Radiation-induced vasculopathy – Radiation treatment for cancers of the head and neck may lead to delayed toxicity to the nervous system.
Moyamoya disease – A rare disease of the carotid arteries in which they progressively narrow and potentially close, resulting in ischemic or hemorrhagic stroke.
Fabry disease – A rare genetic disease that causes lipid deposits in the inner lining of blood vessels.
Inflammatory blood vessel disorders
Isolated angitis of the central nervous system – A rare form of inflammatory blood vessel disease that affects the brain and spinal cord; no other blood vessels appear to be affected. Symptoms may include headache, seizure, stroke and degenerative brain disease.
Temporal (giant cell) arteritis – A systemic inflammatory disorder of the blood vessels. The most serious complication of GCA is permanent blindness. It’s twice as common in women, but still rare.
Cerebral vasculitis related to infection – Several infectious diseases may cause inflammation of cerebral blood vessels, including meningovascular syphilis, tuberculous meningitis, other bacterial meningitis, fungal meningoencephalitides, neurocysticercosis, varicella-zoster virus encephalitis, HIV and hepatitis C virus. Generally, treating the underlying cause reduces the cerebrovascular inflammation.
Cerebral vasculitis related to toxins – Cocaine, amphetamines, heroin, LSD and glue sniffing inflame the cerebral blood vessels.

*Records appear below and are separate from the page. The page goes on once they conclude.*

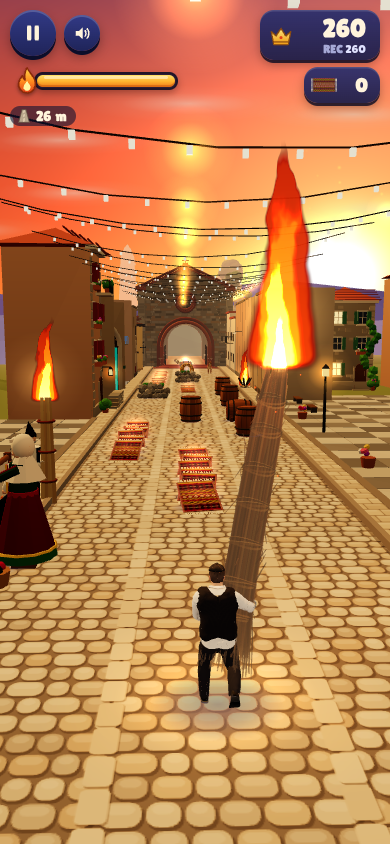
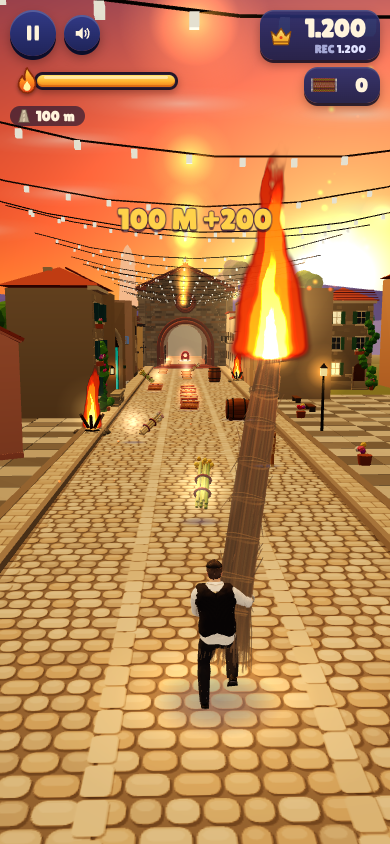
v5s26: vuoti laterali anche nel menu (piazzetta del campanile libera)

diff --git a/src/game/biomes/env.js b/src/game/biomes/env.js
@@ -351,10 +351,10 @@ export class Env {
       // vuoti (piazza della chiesa, piazzale del portale)
       const gaps = (i.b.gaps && i.b.gaps[sd.s < 0 ? 'left' : 'right']) || [];
       let skip = 0;
-      if (this.mode !== 'attract') for (const [a, z] of gaps) if (i.local >= a - 0.01 && i.local < z) skip = z - i.local;
+      for (const [a, z] of gaps) if (i.local >= a - 0.01 && i.local < z) skip = z - i.local;
       if (skip > 0) { sd.cur = W + skip; continue; }
       let lim = maxLen;
-      if (this.mode !== 'attract') for (const [a] of gaps) if (a > i.local) lim = Math.min(lim, a - i.local);
+      for (const [a] of gaps) if (a > i.local) lim = Math.min(lim, a - i.local);
       const p = this.sidePiece(sd, W, i, lim);
       if (!p) { sd.cur = W + Math.min(lim, 6); continue; }
       sd.list.push(p);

Cerebral vasculitis related to neoplasms – Diseases of the arteries may rarely complicate systemic tumors. Meningitis caused by cancer or lymphoma may affect the small and middle-sized intracranial arteries.
Ischemic stroke may be associated with hereditary and acquired blood clotting disorders. These are uncommon.

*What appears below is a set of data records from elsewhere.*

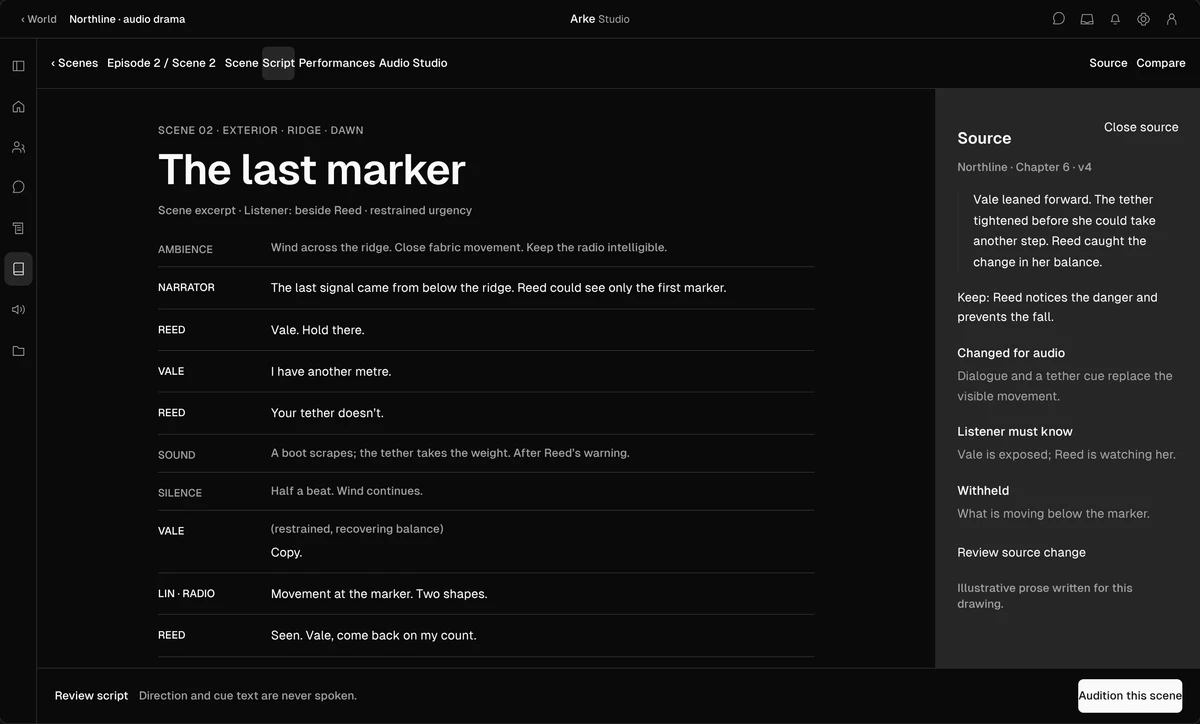
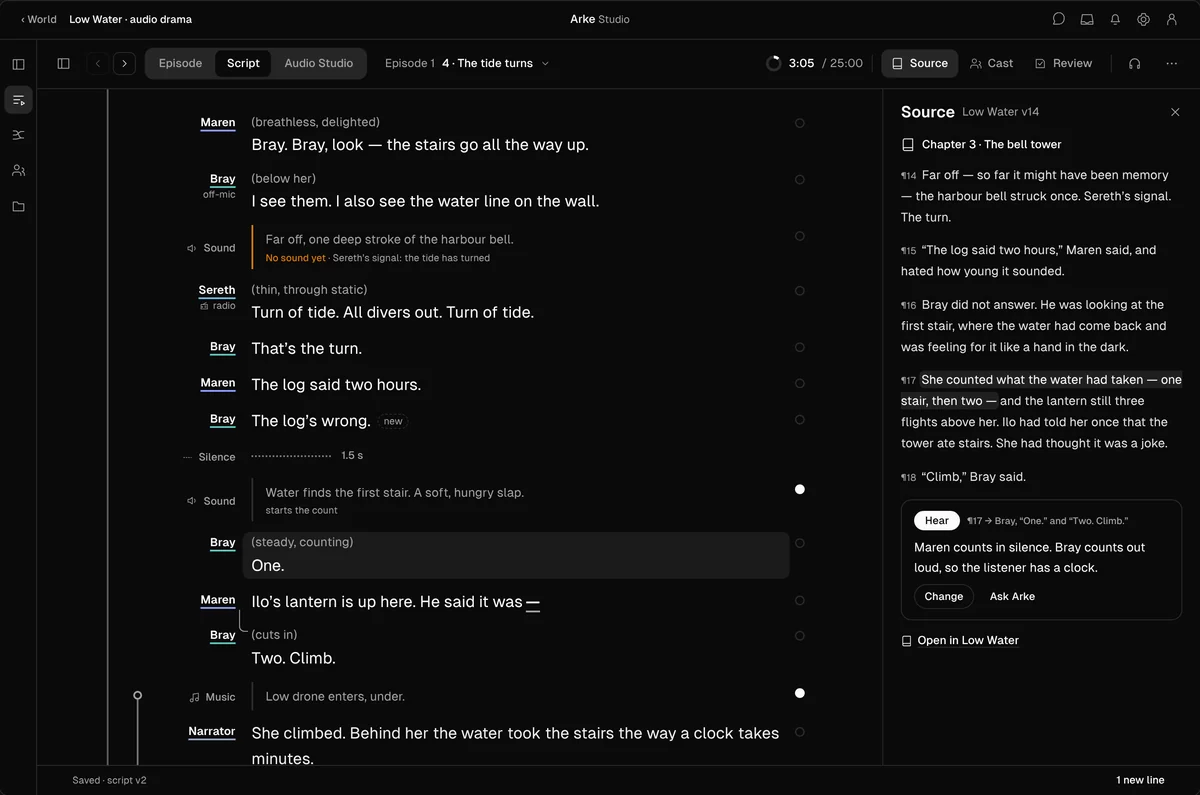
README: Audio Drama is built, and the features since are described
Audio Drama was described as a design proposal in three places; it is in the
app through to an edition. Adds sections for graphic novels, music and music
videos, Arke Player and the Guide, Arke directing a film (the Plan, the Look,
the checks), text clips and shots from another production in the cut, and
Clean up, with the status notes and What you can make brought up to date.

The new screenshots are rendered from the design master's dark theme, as the
existing ones are: turns 230, 233, 234, 238, 247, 271, 275, 277, 278, 285, 288.

Claude-Session: https://claude.ai/code/session_016gZtSHTwiva3276PZwG7kH

diff --git a/README.md b/README.md
@@ -10,7 +10,7 @@ because they share it.
 [![Latest release](https://img.shields.io/github/v/release/michaeljosiah/ArkeStudio?label=release)](https://github.com/michaeljosiah/ArkeStudio/releases/latest)
 [![Licence](https://img.shields.io/badge/licence-AGPL--3.0-black)](LICENSE)
 
-**[Write](#write-in-a-room-that-knows-your-world) · [Talk](#one-chat-from-anywhere) · [Listen](#the-book-reads-itself-aloud) · [Mix](#audio-studio) · [Publish](#publish-a-private-edition) · [Film](#from-script-to-screen) · [Anywhere](#on-every-screen-you-use)**
+**[Write](#write-in-a-room-that-knows-your-world) · [Talk](#one-chat-from-anywhere) · [Listen](#the-book-reads-itself-aloud) · [Mix](#audio-studio) · [Publish](#publish-a-private-edition) · [Film](#from-script-to-screen) · [Drama](#audio-drama) · [Draw](#graphic-novels) · [Music](#music) · [Player](#arke-player-and-the-worlds-guide) · [Anywhere](#on-every-screen-you-use)**
 
 </div>
 
@@ -18,6 +18,24 @@ because they share it.
 
 ## What's new
 
+- **Audio Drama.** A story adapted for the ear: a script of lines, sound and silence with the
+  novel beside it, takes heard in context, an episode mixed in Audio Studio and an edition
+  published as a podcast or an archive. [See it →](#audio-drama)
+- **Graphic novels.** A book planned and drawn page by page, each panel's picture and
+  lettering checked before you accept it, then read in the app or exported as CBZ, PDF and
+  EPUB. [See it →](#graphic-novels)
+- **Arke directs the film.** A place keeps its set and camera positions on a Plan, the
+  production keeps one Look, and every shot, take and cut carries a list of checks.
+  [See it →](#direct-the-film-with-arke)
+- **Music.** Albums, singles and soundtracks made from the world's music takes, sequenced
+  with gaps and crossfades. Music videos are cut to the song. [See it →](#music)
+- **Arke Player and the Guide.** Export a book, a story, a comic or an album as a package
+  for the phone app, with a Guide to the world that reveals only what a reader has reached.
+  [See it →](#arke-player-and-the-worlds-guide)
+- **More in the cut.** Text clips, clip speed and reverse, sound fades, a film grade and
+  grain, and accepted shots brought in from another production. [See it →](#text-speed-and-shots-from-elsewhere)
+- **Clean up.** A world's duplicate copies, old mixes and unused takes, sized and held
+  before anything is removed. [See it →](#clean-up-a-world)
 - **A Stage that builds the shot with you.** Arke blocks a scene in small steps you watch land:
   a room from the kit, lights, posed figures and a camera matched to a photo of the place. It
   then writes the video prompt as timed cuts, with the blockout attached. [See it →](#block-it-out-with-arke)
@@ -399,6 +417,42 @@ furniture, cars, streets and trees, each sized with numbers rather than modelled
 area and sun lights sit under one Look for the production, which sets the time of day, the sky
 and the haze.
 
+### Direct the film with Arke
+
+Arke keeps a film consistent between shots as well as inside them. The place, the look and the
+checks are each written once and carried into every generation.
+
+<table>
+<tr>
+<td width="50%" valign="top">
+<img src=".github/assets/readme-direct-plan.webp" alt="Scene 2, Gold on Gold, on its Plan view: The Club from straight above with the bar, booth and dance floor, each person on a mark in their colour, numbered camera positions drawn as wedges, and position 5, The wide, selected with its size, angle, side and lens.">
+<br><b>The Plan.</b> A place owns its set and its camera positions. A scene shows them from
+above with the cast on their marks, and a shot that crosses the line is drawn in the warning
+colour before it is made.
+</td>
+<td width="50%" valign="top">
+<img src=".github/assets/readme-direct-look.webp" alt="Production settings with a Look card: presets Naturalistic drama, Romance, Thriller, Found footage and Music video, then rows for camera, light, lens and focus, grade, cutting, sound and performance, each a choice with its own words, and the production's own checks.">
+<br><b>One Look for the production.</b> Choose a preset, then say how the camera moves, how it
+is lit and how it cuts. The look rides beneath every scene's camera and reaches the paid
+request.
+</td>
+</tr>
+<tr>
+<td width="50%" valign="top">
+<img src=".github/assets/readme-direct-take.webp" alt="Take 1 of shot 13 on the Bench with After the take open: lip sync, words, face, hands, light, joins, camera and effects each marked, one flagged, Voice nobody wrote at 7.6 seconds, with Trim to 7.4 s and Remake.">
+<br><b>Checks after a take.</b> A clip is measured when it lands: lip sync, the words spoken,
+the face against the sheet, hands, light and the camera. A fault comes with its fix, here a
+trim or a remake.
+</td>
+<td width="50%" valign="top">
+<img src=".github/assets/readme-direct-cut.webp" alt="The cut with Checks 5 of 7 open beside Export film: matched cuts, sync at the end, room tone, mouth without a line, inserts, lines over a listener and waiting, two of them with Fix.">
+<br><b>And on the cut.</b> Matched cuts, room tone, sync and shots that wait too long are
+counted beside Export film. Arke can look at a scene's cuts, a whole film on one contact
+sheet, or a finished export before it is shared.
+</td>
+</tr>
+</table>
+
 ### Atmosphere, crossfades and particles
 
 The cut is also where a film gets its air. Effects are layers with their own placement and
@@ -425,6 +479,26 @@ a whole arrangement of effects or transitions, which you review in Current and S
 adjust with the ordinary controls and apply as one undoable change — and any setting you
 protect is one its suggestions leave alone.
 
+### Text, speed and shots from elsewhere
+
+<table>
+<tr>
+<td width="50%" valign="top">
+<img src=".github/assets/readme-cut-text.webp" alt="A text clip, Harbour lights, selected on an overlay track over a harbour at dusk, with its words, typeface, weight, size, tracking, line distance and place in the Inspector.">
+<br><b>Text on the picture.</b> Add text as a clip of its own: typeface, weight, size, colour,
+edge and shadow, placed and timed like any other clip.
+</td>
+<td width="50%" valign="top">
+<img src=".github/assets/readme-cut-library.webp" alt="The cut's Library set to another production, Saltlight: its shots with an accepted take listed by scene and shot with their length, one picked with Add to Library.">
+<br><b>Shots from another production.</b> The Library reaches the world's other productions,
+so an accepted take made for one film can be placed in another.
+</td>
+</tr>
+</table>
+
+A video clip can play at another speed or backwards, a sound clip fades in and out, and a
+film grade and grain can sit over the whole picture.
+
 ## On every screen you use
 
 Arke Studio runs on your PC, and your phone reaches it. Turn on **Settings → Remote access**
@@ -448,7 +522,13 @@ same rules:
 - **Story** · novels, novellas, short fiction, screenplays and audio-first scripts, written
   chapter by chapter with the canon as editor, imported from and exported to `.docx` and EPUB,
   read aloud as a cast audiobook, mixed in Audio Studio, and published as an EPUB and M4B edition
-- **Video** · *Microdrama* (short-form episodic drama), films, music videos, and interactive
+- **Audio drama** · a story for the ear, adapted from a book in the world or started from an
+  idea, scripted, performed and mixed episode by episode
+- **Graphic novel** · a book in pages and panels, adapted or original, exported as CBZ, PDF
+  and EPUB
+- **Music** · albums, singles and soundtracks, with a track able to stand as a character's or
+  a place's theme
+- **Video** · *Microdrama* (short-form episodic drama), films, music videos cut to a song, and interactive
   branching narratives with a drawn branch map and their own player, with boards and shots
   dispatched to video models with references attached
 - **Visual novel** · an interactive story told in pictures, text and voices, authored as beats
@@ -460,29 +540,147 @@ with every production as they develop.
 
 A change to a character lands in all of them.
 
-## Coming next: Audio Drama
+## Audio Drama
 
-Audio Studio is also the start of something larger. **Audio Drama** — a production written for
-the ear, adapted from a story in the world or started from an idea — is drawn in the design
-master as a proposal awaiting review. It is not built, and these screens are a design, not
-the app.
+An audio drama is a production written for the ear. Adapt a story from the world or start
+from an idea; Arke reads the whole source before it plans, and you choose how many episodes,
+how long, and who narrates.
+
+<div align="center">
+
+<img src=".github/assets/readme-audio-drama.webp" alt="Low Water, an audio drama of six episodes from the novel: a hero picture with Play episode 1, Publish and Export, the cast as portraits with their voices, one marked no voice, and the episodes listed with Script, Cast, Performed and Mixed for each." width="100%">
+
+*The drama as listeners meet it: the cast and their voices, and each episode's way from
+script to mix.*
+
+</div>
 
 <table>
 <tr>
 <td width="50%" valign="top">
-<img src=".github/assets/readme-audio-drama-adapt.webp" alt="New production: Make it heard. Adapt a story into scenes written for voices and sound — a title, Audio Drama as the format, Adapt from Northline, a story of 18 chapters, an episode target of 20 to 30 minutes, and three approaches: Narrated drama, Ensemble drama and In-world recordings.">
-<br><b>Adapt a story for the ear.</b> Choose the source, an episode length and how it should
-sound — narrated, ensemble or in-world recordings — and plan the adaptation before a single
-voice is spent.
+<img src=".github/assets/readme-audio-drama-script.webp" alt="Episode 1's script, scene 4, The tide turns: character lines, sound, silence and music cues down the page, one line selected, and the Source panel showing the novel's paragraphs it came from and why it changed.">
+<br><b>A script that can be performed.</b> Lines, narration, sound, ambience, music and
+silence are cues on one page. Select a line and the passage of the novel it came from sits
+beside it, with the decision that was made.
 </td>
 <td width="50%" valign="top">
-<img src=".github/assets/readme-audio-drama-script.webp" alt="Scene 2, The last marker: an audio script with ambience, narrator, character lines, sound and silence cues, beside a Source drawer showing the novel passage it came from and what changed for audio.">
-<br><b>A script that can be performed.</b> Narration, dialogue, sound, ambience and silence as
-cues in the writing room, with the source passage beside every scene and nothing about the
-novel rewritten.
+<img src=".github/assets/readme-audio-drama-takes.webp" alt="The same script after an audition of ten lines: each line marked new or kept, one asking new or kept, one flagged as misheard, and a bar reading Audition 1, 10 lines, 8 kept, 2 to decide.">
+<br><b>Hear it in context.</b> Select lines and hear them in the cast's voices, priced first.
+A take that does not say its line is flagged, and a replacement waits for your choice.
+</td>
+</tr>
+<tr>
+<td width="50%" valign="top">
+<img src=".github/assets/readme-audio-drama-adaptation.webp" alt="Adaptation: the novel's eighteen chapters on the left flowing into six episodes on the right, each chapter marked Keep, Hear, Merge or Cut, and chapter 5 opened with its verdict, where it goes and what it leaves out.">
+<br><b>The adaptation is a map.</b> Every chapter is kept, shown, merged, cut, expanded or
+invented from, and says where it went. When the novel changes, the scenes adapted from it
+are named.
+</td>
+<td width="50%" valign="top">
+<img src=".github/assets/readme-audio-drama-edition.webp" alt="Publish an edition of Low Water: delivery as Podcast stereo or Archive WAV, episode 1 ready and two held back with their reasons, and what goes with it: episode audio, a listener transcript, credits, the production script as PDF and stems.">
+<br><b>Publish an edition.</b> Each episode is mixed in Audio Studio, then delivered as a
+podcast or an archive, with a listener transcript, credits and the script. An episode that
+is not ready says why.
 </td>
 </tr>
 </table>
+
+Sound effects, ambience loops and music for a cue can be generated in place, recorded or
+uploaded, and the whole of it works on a phone.
+
+## Graphic novels
+
+A graphic novel is a book in pages and panels. Adapt a story or plan an original one with
+Arke, pick a style, and work a chapter a page at a time or panel by panel.
+
+<div align="center">
+
+<img src=".github/assets/readme-comic-pages.webp" alt="Pages on chapter 1 of Low Water, drawn: the page strip, page 2's layout and its three panels with who and where they show and each line's words, the drawn page beside them, and a review under it finding panel 2's left eye lower than the right, with Make again, Accept anyway and Change with Arke." width="100%">
+
+*Pages: the script of each panel on the left, the drawn page on the right, and the review
+directly under it.*
+
+</div>
+
+A take is read back before you accept it. The lettering is compared with the script word for
+word and the picture is checked against the cast and the page before, with each finding drawn
+where it is on the page. Asked to make a chapter, Arke answers with one priced card and
+reports page by page.
+
+<table>
+<tr>
+<td width="50%" valign="top">
+<img src=".github/assets/readme-comic-read.webp" alt="Read: page 3 of 24 of Low Water, drawn, a lettered three-panel page, with Left to right, Right to left and Scroll.">
+<br><b>Read it as a reader will.</b> The accepted pages turn left to right or right to left,
+or run as one vertical scroll.
+</td>
+<td width="50%" valign="top">
+<img src=".github/assets/readme-comic-export.webp" alt="Export of Low Water, drawn: CBZ, PDF, EPUB and Arke Player, 23 of 24 pages accepted, lettering checked, reading direction, credits, and a notice that page 17 has no accepted take with Go to.">
+<br><b>Export what is accepted.</b> CBZ for comic readers, PDF, fixed-layout EPUB and an Arke
+Player package. A page that is not accepted holds the export and says which.
+</td>
+</tr>
+</table>
+
+## Music
+
+The world's music is a production of its own: an album, a single or a soundtrack, built from
+the music takes you kept on the Bench or from files you import.
+
+<table>
+<tr>
+<td width="50%" valign="top">
+<img src=".github/assets/readme-music-album.webp" alt="Songs of the Drowned Quarter, an album of nine tracks: a square cover with Make cover, Play all and Export, and the tracks in order with the take each came from, where it is heard and its length.">
+<br><b>An album from the world.</b> Each track keeps its takes, its lyrics and where it is
+heard, and can be the theme a character or a place is known by.
+</td>
+<td width="50%" valign="top">
+<img src=".github/assets/readme-music-sequence.webp" alt="Sequence: the nine tracks as waveforms, a gap or a crossfade chosen between each pair, a loudness target of minus 14 LUFS and Play through.">
+<br><b>Sequenced to play through.</b> A gap or a crossfade between each pair of tracks, and
+one loudness target for the whole album.
+</td>
+</tr>
+</table>
+
+A **music video** starts from the song. Choose one from the world or make one, mark its
+sections or let Arke propose them from the sound, and each scene keeps its place on the
+song's clock. A singer's shot carries its own slice of the song to the video model.
+
+## Arke Player and the world's Guide
+
+Arke Player is the phone app a world is read, heard and played in. Export → Arke Player
+makes one package from a book and its narration, an interactive story, a graphic novel or an
+album, and reads it back before naming it.
+
+<table>
+<tr>
+<td width="50%" valign="top">
+<img src=".github/assets/readme-guide.webp" alt="The Undersong's Guide: characters, places and lore, each with a switch for public, and each shown from the start or after a chapter.">
+<br><b>A Guide that keeps its secrets.</b> Choose which characters, places and lore are
+public, and whether each shows from the start or only after a chapter. Teasers and themes
+are chosen here too.
+</td>
+<td width="50%" valign="top">
+<img src=".github/assets/readme-player-export.webp" alt="Export audiobook, The Ledger of Nights, with Arke Player chosen beside Audiobook player, Chapter files and Video: the world, the book, the narration read whole, 131 pictures fitted for a phone, timed text, loops and an edition date, about 228 MB.">
+<br><b>One package for the phone.</b> The book, the narration, pictures fitted for a phone and
+timed text, sized before it is made. New chapters can follow later as a part.
+</td>
+</tr>
+</table>
+
+## Clean up a world
+
+A world gathers copies as it is worked on. **Clean up** measures them by kind and shows what
+each would free before anything goes.
+
+<div align="center">
+
+<img src=".github/assets/readme-cleanup.webp" alt="Clean up for Na Love or Juju, 19.2 GiB: Bench copies, reference copies, old chapter mixes, current mixes, old exports, unkept Bench takes, unused artifacts and unkept narration, each with its count, its size now and after the hold, three ticked, and Problems listed beneath." width="100%">
+
+*Duplicate copies become one file at once. Anything that could be wanted back goes to a hold
+with a date, and can be put back until then.*
+
+</div>
 
 ## Models, voices and harnesses
 
@@ -496,11 +694,12 @@ own, and a production its own again, each inheriting whatever it leaves unset.
 - **Text** · local models through Ollama, among them Gemma 4 12B, or your own cloud accounts.
 - **Images** · cloud image and video models with references attached, or local recipes run on
   your own graphics card through a managed ComfyUI: Krea 2, and Qwen Image 2.1 as a research
-  recipe whose licence allows noncommercial use only.
+  recipe whose licence allows noncommercial use only. Local video runs the same way, through
+  H3 recipes including Pika H3 Flex.
 - **Voice** · Kokoro on your machine, or Google's Gemini voices, ElevenLabs, Mistral's Voxtral,
   BreezeBlue's Breeze TTS 2 and Fish Audio's S2.1-Pro as hosted readers. A voice can be designed
   from a character's sheet. A read longer than a reader's limit is split at sentence ends and
-  plays as the pieces arrive.
+  plays as the pieces arrive. Sound effects and music for a cue come from ElevenLabs.
 
 ## Get it
 
@@ -573,7 +772,7 @@ drawn the same way, in a versioned design master
 ([`design-system/Arke Studio.dc.html`](design-system/Arke%20Studio.dc.html)), before a line of
 the screen's own code exists. The screenshots in this README are rendered from that master: the
 approved drawings the app is built against. The running app follows them closely but not pixel
-for pixel, and the Audio Drama screens are a proposal that has not been built.
+for pixel.
 
 The specification set is not published with the code. It is the design record rather than the
 product, and it stays private. That is worth knowing before you read far, because the code cites
@@ -646,18 +845,33 @@ chapter mix; and private EPUB and M4B editions.
 
 **The cut has effects and transitions.** Atmosphere presets with optional audio reaction, Air
 Particles with physics, blend modes and crossfades at fixed cuts, each with Arke suggestions
-reviewed before they apply.
+reviewed before they apply; text clips, clip speed and reverse, sound fades, and a grade and
+grain over the picture.
 
 **Video publications compile and play.** A cut becomes a portable, verified edition with
 selectable captions, delivered as a folder or ZIP and played from Publications. Interactive
-video is not yet a publication profile.
+video is not yet a publication profile; it exports as a web package or an Arke Player package.
 
 **The reusable engine and standalone Node host are available from source.** Desktop and browser
 hosts share Studio's application services; the public engine exposes a bounded set of those
 capabilities for other Node products.
 
-**Audio Drama is a design proposal.** It is drawn in the design master for review and is not
-in the app.
+**Audio Drama is built through to an edition.** Setup from a story, the episode script with its
+source, takes and generated sound, cast, review, the adaptation map, the episode in Audio
+Studio, and podcast and archive editions.
+
+**Graphic novels are built through to export.** Planning and drafting with Arke, Pages with
+lettering and picture review, Read, and CBZ, PDF, EPUB and Arke Player export.
+
+**Music productions and music videos are built.** Albums, singles and soundtracks with a
+sequence and a loudness target; a music video's song, its sections and each scene's place on it.
+
+**Arke directs a film's shots.** A place's Plan, a production's Look, and checks before a shot,
+after a take and on the cut.
+
+**Arke Player packages are made from source.** Books, parts, interactive stories, graphic novels
+and albums export as packages, with the world's Guide. Listing a world in the Player is a
+separate, owner-run step.
 
 **Cloud experience is named but not yet connected.** The launch screen already offers "Arke Studio
 Cloud — access your worlds anywhere. Sync, collaborate, create" but integration with Aonik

Sickle cell disease (also called sickle cell anemia) – A genetic disorder that causes abnormal hemoglobin (the substance in red blood cells that carries oxygen to all the body’s organs). This is the most common inherited blood disorder in the U.S., affecting more than 1,000 babies born in the U.S. each year. All newborns in the U.S. are screened for it at birth with a simple heel prick blood test.
Migraine-related stroke – Migraine is associated with abnormalities of platelet, coagulation and blood vessel inner lining function. Migraine with aura is associated with an increased risk for ischemic and hemorrhagic stroke in women, especially those under age 55. Data are insufficient to recommend specific strategies to treat migraine while lowering stroke risk. However, because of the association between migraine frequency and stroke risk, guidelines support treatments to reduce migraine frequency. Quitting smoking is strongly recommended for women with migraine headaches with aura.
Cerebral venous thrombosis – CVT is a rare cause of stroke. In children, it’s related to infections such as sinusitis, tonsillitis or pharyngitis, and requires immediate antibiotics. In adults, most cases are related to contraceptives, severe dehydration, malignancy and conditions that cause blood cells to grow abnormally in the bone marrow. The underlying disorder must be treated first. Many adult cases are related to pregnancy and are treated after the delivery of the child. Guidelines recommend screening, testing for prothrombotic conditions and anticoagulation for women with CVT.